From your mood boards and research, you can now start the sketching process. It’s best to start sketching on paper (or with an iPad and Apple pencil if you’re feeling fancy). Use your mood boards and keywords to keep your work focused and inspired and keep in mind your personas. Sketch as many different ideas as you can. If you’re feeling uncreative, take a break. Playing ping pong, meditating or going for a walk can be all you need to have an ‘ah hah’ moment. Once you feel like you’ve exhausted all avenues, take some of the directions you think are working best and get some feedback from your colleagues/friends — whoever is willing to cast an eye over your designs. It’s good to get an objective perspective on your work.
Step Five — Execution
Once you’ve determined a few directions to explore its time to get your sketches into the computer. We like to use Adobe Illustrator, this is the industry standard but the downside is that it’s a subscription-based model and can be pretty expensive. There are other cheaper and free alternatives if you have a google around (Figma, Sketch and Affinity Designer come to mind). The important thing to remember is that you need to be designing in some kind of vector-based software. This enables you to create a logo that is infinitely scalable as opposed to say, raster-based which will become pixelated once scaled up.
Another important thing to remember is scalability. Your logo will need to be able to look good on a range of sizes, from small favicons, right up to large scale print. It’s good to create a few different formats for your logo and a monochromatic version if your logo has colour.
Another thing to help guide the execution of your logo is to think of the below five principles to effective logo design. Is your logo appropriate — does it cater to your target audience? Is it memorable — often the best logos have a story behind them or are in some way ambiguous and intriguing. The longer you can get people to look at your logo the more memorable it will become. Is your logo timeless — it isn’t just following the latest design trends but has depth? Simplicity is also key for logos — it’s important for your logo to not get too convoluted. Avoid overly decorative logos with too many colours, flourishes or shadows as an overly complex logo is more difficult to remember. Finally, your logo should be versatile — it should look good in black and white and on a variety of formats and scales. It’s also good here to think of extensibility — what could the logo look like if it was animated or 3d? How far can it be pushed?
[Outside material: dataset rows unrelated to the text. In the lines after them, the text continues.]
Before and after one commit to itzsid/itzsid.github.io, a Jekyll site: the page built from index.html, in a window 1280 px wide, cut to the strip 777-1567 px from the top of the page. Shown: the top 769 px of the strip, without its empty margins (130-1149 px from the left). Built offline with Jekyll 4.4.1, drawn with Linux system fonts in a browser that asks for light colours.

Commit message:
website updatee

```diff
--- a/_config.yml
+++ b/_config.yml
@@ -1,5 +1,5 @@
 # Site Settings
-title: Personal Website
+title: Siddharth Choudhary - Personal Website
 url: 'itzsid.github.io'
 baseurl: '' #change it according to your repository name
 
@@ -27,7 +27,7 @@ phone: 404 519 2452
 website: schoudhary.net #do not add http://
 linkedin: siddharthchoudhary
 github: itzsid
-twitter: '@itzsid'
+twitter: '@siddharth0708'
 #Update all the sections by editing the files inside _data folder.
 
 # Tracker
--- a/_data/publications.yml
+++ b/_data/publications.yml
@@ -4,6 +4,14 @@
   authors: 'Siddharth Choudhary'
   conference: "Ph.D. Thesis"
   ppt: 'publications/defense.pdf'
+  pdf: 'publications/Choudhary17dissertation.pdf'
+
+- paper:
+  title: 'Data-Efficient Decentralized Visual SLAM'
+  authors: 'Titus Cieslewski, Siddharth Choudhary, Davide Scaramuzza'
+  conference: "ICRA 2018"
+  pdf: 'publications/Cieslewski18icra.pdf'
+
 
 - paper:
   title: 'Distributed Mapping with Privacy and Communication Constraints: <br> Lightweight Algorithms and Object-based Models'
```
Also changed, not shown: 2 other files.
Step Six — Testing
Once you’ve created your logo directions in digital, it’s good to get further feedback and if possible, do some testing with real customers or people who fit your persona types. By doing this, you’ll be able to gain an understanding of whether or not your direction is something that is resonating with people and whether it is accurately representing your brand values. When conducting interviews for this kind of research make sure you avoid asking leading questions as this could lead to inaccuracies in your data. An example of a leading question is something like — ‘Does this logo give you a feeling of trust in the product?’ as it's adding a positive spin to the question making people feel more obliged to say ‘yes’. A better question would be something like — ‘How does this logo make you feel?’.
Step Seven — Final Iterations and Mockups
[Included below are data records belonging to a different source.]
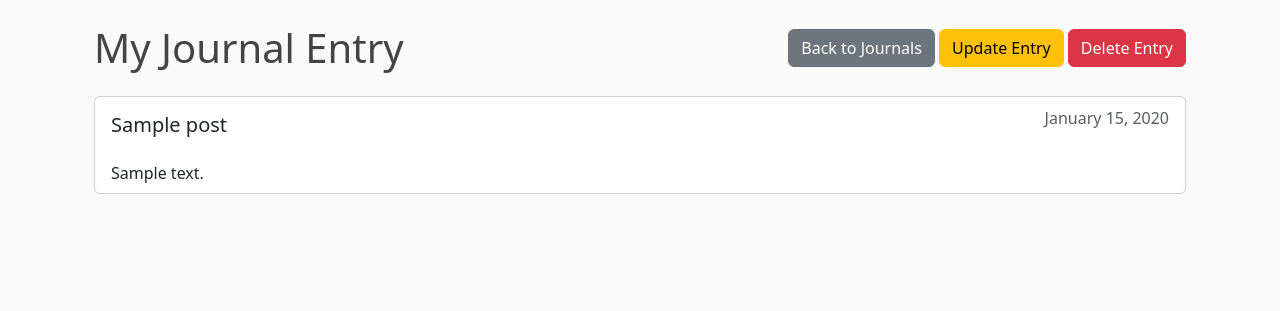
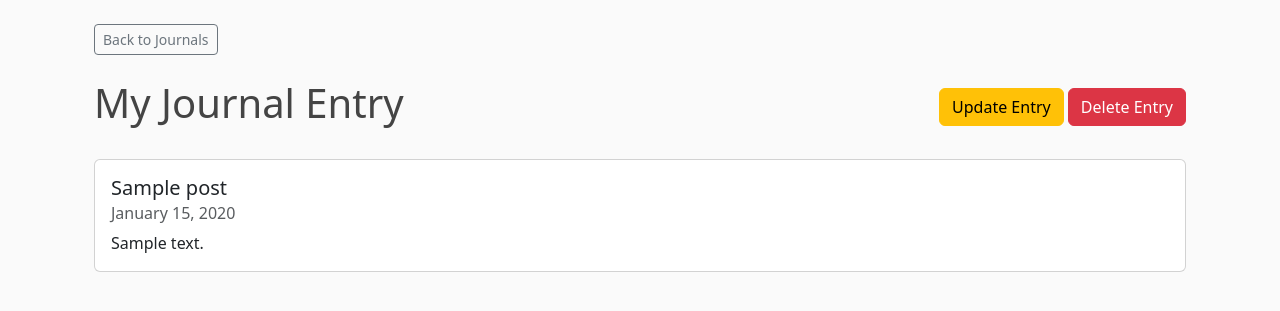
Before and after one commit to ahmetcucar/wellness-workbook, a Django app: page /journals/1/ in a window 1280 px wide. Shown: the part 56-367 px from the top of the page. Run offline with Django 5.2, Linux system fonts and the light colour scheme; a user stored in the database is signed in; tables that the repository leaves empty hold one stand-in row (values such as "Sample post").

Commit message:
improve position of back button

```diff
--- a/mysite/app/templates/app/journal_detail.html
+++ b/mysite/app/templates/app/journal_detail.html
@@ -1,30 +1,29 @@
 {% extends "app/base.html" %}
 {% block content %}
     <div class="container mt-4">
+        <a href="{% url 'app-journals' %}" class="btn btn-outline-secondary btn-sm mb-4">Back to Journals</a>
         <div class="d-flex justify-content-between align-items-center mb-4">
-            <!-- Left Aligned Heading -->
+            <!-- Left Aligned Heading and Back Button -->
             <div>
-                <h1 class="mb-0">My Journal Entry</h1>
+                <h1>My Journal Entry</h1>
             </div>
 
-            <!-- Right Aligned Buttons -->
+            <!-- Right Aligned Update and Delete Buttons -->
             <div>
-                <a href="{% url 'app-journals' %}" class="btn btn-secondary">Back to Journals</a>
                 <a href="{% url 'journal-update' post.id %}" class="btn btn-warning">Update Entry</a>
                 <a href="{% url 'journal-delete' post.id %}" class="btn btn-danger">Delete Entry</a>
             </div>
         </div>
+
         <!-- Journal Entry Card -->
         <div class="card mb-3">
-            <div class="card-body d-flex justify-content-between align-items-start">
+            <div class="card-body">
                 {% if post.title %}
-                    <h5 class="card-title mb-0">{{ post.title }}</h5>
+                    <h5 class="card-title">{{ post.title }}</h5>
                 {% else %}
-                    <h5 class="card-title mb-0">{{ post.date_posted|date:"l" }}'s Journal</h5>
+                    <h5 class="card-title">{{ post.date_posted|date:"l" }}'s Journal</h5>
                 {% endif %}
-                <h6 class="card-subtitle text-muted">{{ post.date_posted|date:"F j, Y" }}</h6>
-            </div>
-            <div class="card-body py-2">
+                <h6 class="card-subtitle text-muted mb-2">{{ post.date_posted|date:"F j, Y" }}</h6>
                 <p class="card-text">{{ post.content }}</p>
             </div>
         </div>
--- a/mysite/app/templates/app/journal_form.html
+++ b/mysite/app/templates/app/journal_form.html
@@ -2,10 +2,8 @@
 {% load crispy_forms_tags %}
 {% block content %}
     <div class="container mt-4">
-        <div class="d-flex justify-content-between align-items-center mb-4">
-            <h1 class="mb-0">Create New Journal Entry</h1>
-            <a href="{% url 'app-journals' %}" class="btn btn-secondary">Back to Journals</a>
-        </div>
+        <a href="{% url 'app-journals' %}" class="btn btn-outline-secondary btn-sm mb-4">Back to Journals</a>
+        <h1 class="mb-4">Create New Journal Entry</h1>
         <div class="card mb-3">
             <div class="card-body">
                 <form method="POST">
```
Also changed, not shown: mysite/app/templates/app/journal.html (+11 -2 lines).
After receiving feedback you’ll need to do any necessary refinement and then you will be all set. At this point, it can be helpful to do some in situ mockups to bring your logo alive and close the creative gap for your intended audience.
So there you have it — a brief overview of the logo design process and how you can use it to create a logo with depth. The key thing to remember is the importance of strategy in the design process. Strategy enables you to create a logo with intent which better represents your brand values and serves your users better. Human-centred design also gives you a framework to create something that resonates with your users rather than just creating something that simply looks pretty.
Any questions feel free to reach out to me. Thank you for reading.